In February 2012, Cisco became the first data virtualization vendor to enable MapReduce programs to easily query virtualized data sources, on-demand with high performance. This allowed enterprises to extend MapReduce analyses beyond Hadoop stores to include diverse enterprise data previously integrated by the Cisco Information Server.
In 2013, Cisco maintained its big data integration leadership with updates of its support for Hive access to the leading Hadoop distributions including Apache Hadoop, Cloudera Distribution (CDH) and Hortonworks (HDP). In addition, Cisco now also supports access to Hadoop through HiveServer2 and Cloudera CDH through Impala.
Others, beyond Cisco, recognize this beneficial trend. In fact, Rick van der Lans, noted Data Virtualization expert and author, recently blogged on future developments in this area in Convergence of Data Virtualization and SQL-on-Hadoop Engines.
So if your organization’s big data efforts are slowed by a shortage of data scientists, consider data virtualization as a way to break the bottleneck.
Tags: apache, Big Data, Cisco Data Center, Cisco Data virtualization, Cloudera, Composite Software, data integration, data virtualization, Hadoop, HiveServer2, Hortonworks, mapreduce, query, SQL, video
Industry’s first reference architecture for Hadoop with advanced access control and encryption with IDH, first flash-enhanced reference architecture for Hadoop demonstrated using YCSB with MapR, industry’s first validated and certified solution for real-time Big Data analytics with SAP HANA, and Unleashing IT big data special edition
Built up on our vision of shared infrastructure and unified management for enterprise applications, the Cisco UCS Common Platform Architecture (CPA) for Big Data has become a popular choice for enterprise Big Data deployments. It has been widely adopted in finance, healthcare, service provider, entertainment, insurance, and public sectors. The new Cisco UCS CPA V2 improves both performance and capacity featuring Intel Xeon E5-2600 v2 family of processors, industry leading storage density, and industry’s first transparent cache acceleration for Big Data.
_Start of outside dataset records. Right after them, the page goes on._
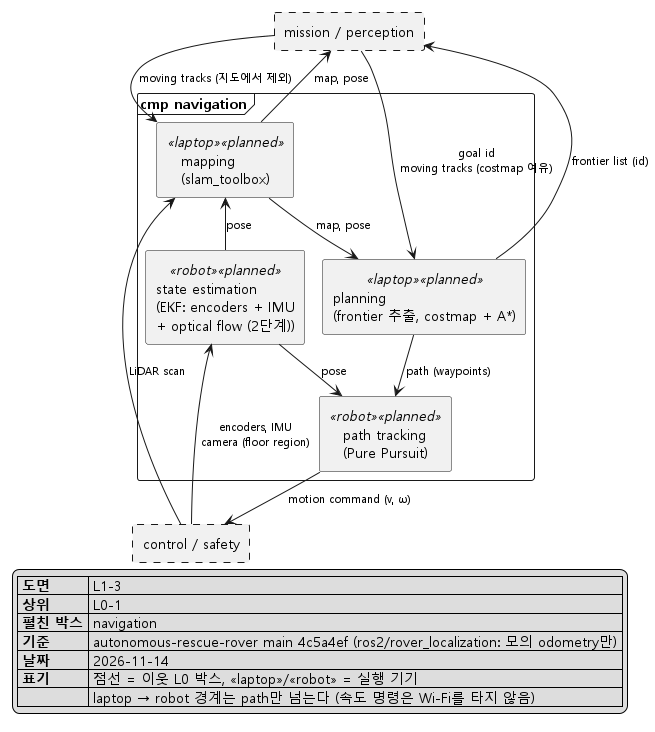
This is docs/architecture/png/L1-3_navigation.png from Ruysong/autonomous-rescue-rover, a PlantUML export, as it was before one commit.
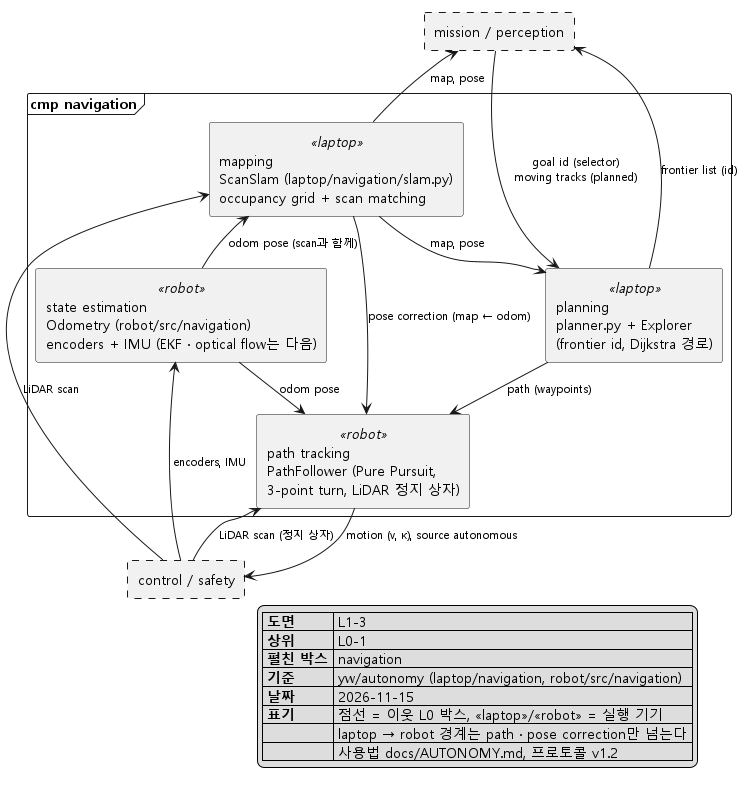
The same diagram one commit later.

Change to the diagram source:
```diff
@@ -10,34 +10,36 @@
 rectangle "mission / perception" as MISSION #line.dashed
 
 frame "cmp navigation" {
-  component "mapping\n(slam_toolbox)" <<laptop>> <<planned>> as MAP
-  component "planning\n(frontier 추출, costmap + A*)" <<laptop>> <<planned>> as PLAN
-  component "state estimation\n(EKF: encoders + IMU\n+ optical flow (2단계))" <<robot>> <<planned>> as EKF
-  component "path tracking\n(Pure Pursuit)" <<robot>> <<planned>> as TRACK
+  component "mapping\nScanSlam (laptop/navigation/slam.py)\noccupancy grid + scan matching" <<laptop>> as MAP
+  component "planning\nplanner.py + Explorer\n(frontier id, Dijkstra 경로)" <<laptop>> as PLAN
+  component "state estimation\nOdometry (robot/src/navigation)\nencoders + IMU (EKF · optical flow는 다음)" <<robot>> as EKF
+  component "path tracking\nPathFollower (Pure Pursuit,\n3-point turn, LiDAR 정지 상자)" <<robot>> as TRACK
 }
 
 rectangle "control / safety" as CONTROL #line.dashed
 
-MISSION --> PLAN : goal id\nmoving tracks (costmap 여유)
-MISSION --> MAP : moving tracks (지도에서 제외)
+MISSION --> PLAN : goal id (selector)\nmoving tracks (planned)
 PLAN -up-> MISSION : frontier list (id)
 MAP -up-> MISSION : map, pose
 
-CONTROL -up-> EKF : encoders, IMU\ncamera (floor region)
+CONTROL -up-> EKF : encoders, IMU
 CONTROL -up-> MAP : LiDAR scan
-EKF -up-> MAP : pose
+EKF -up-> MAP : odom pose (scan과 함께)
+MAP --> TRACK : pose correction (map ← odom)
 MAP --> PLAN : map, pose
 PLAN --> TRACK : path (waypoints)
-EKF --> TRACK : pose
-TRACK --> CONTROL : motion command (v, ω)
+EKF --> TRACK : odom pose
+CONTROL -up-> TRACK : LiDAR scan (정지 상자)
+TRACK --> CONTROL : motion (v, κ), source autonomous
 
 legend bottom right
   |= 도면 | L1-3 |
   |= 상위 | L0-1 |
   |= 펼친 박스 | navigation |
-  |= 기준 | autonomous-rescue-rover main 4c5a4ef (ros2/rover_localization: 모의 odometry만) |
-  |= 날짜 | 2026-11-14 |
+  |= 기준 | yw/autonomy (laptop/navigation, robot/src/navigation) |
+  |= 날짜 | 2026-11-15 |
   |= 표기 | 점선 = 이웃 L0 박스, <<laptop>>/<<robot>> = 실행 기기 |
-  |= | laptop → robot 경계는 path만 넘는다 (속도 명령은 Wi-Fi를 타지 않음) |
+  |= | laptop → robot 경계는 path · pose correction만 넘는다 |
+  |= | 사용법 docs/AUTONOMY.md, 프로토콜 v1.2 |
 endlegend
 @enduml
```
The Cisco UCS CPA v2 offers a choice of infrastructure options, including “Performance Optimized”, “Balanced”, “Capacity Optimized”, and “Capacity Optimized with Flash” to support a range of workload needs.
Up to 160 servers (3200 cores, 7.6PB storage) are supported in single switching/UCS domain. Scaling beyond 160 servers can be implemented by interconnecting multiple UCS domains using Nexus 6000/7000 Series switches, scalable to thousands of servers and to hundreds of petabytes storage, and managed from a single pane using UCS Central in a data center or distributed globally.
The Cisco UCS CPA v2 solutions are available through Cisco UCS Solution Accelerator Paks program designed for rapid deployments, tested and validated for performance, and optimized for cost of ownership: Performance Optimized half-rack (UCS-SL-CPA2-P) ideal for MPP databases and scale-out data analytics, Performance and Capacity Balanced rack (UCS-SL-CPA2-PC) ideal for high performance Hadooop and NoSQL deployments, Capacity Optimized rack (UCS-SL-CPA2-C) when capacity matters, and Capacity Optimized with Flash rack (UCS-SL-CPA2-CF) offers industry’s first transparent caching option for Hadoop and NoSQL. Start with any configuration and scale as your workload demands.
Cisco supports leading Hadoop and NoSQL distributions, including Cloudera, HortonWorks, Intel, MapR, Oracle, Pivotal and others. For more information visit Cisco Big Data Portal, and Big Data Design Zone that offers Cisco Validated Designs (CVD) – pretested and validated architectures that accelerate the time to value for customers while reducing risks and deployment challenges.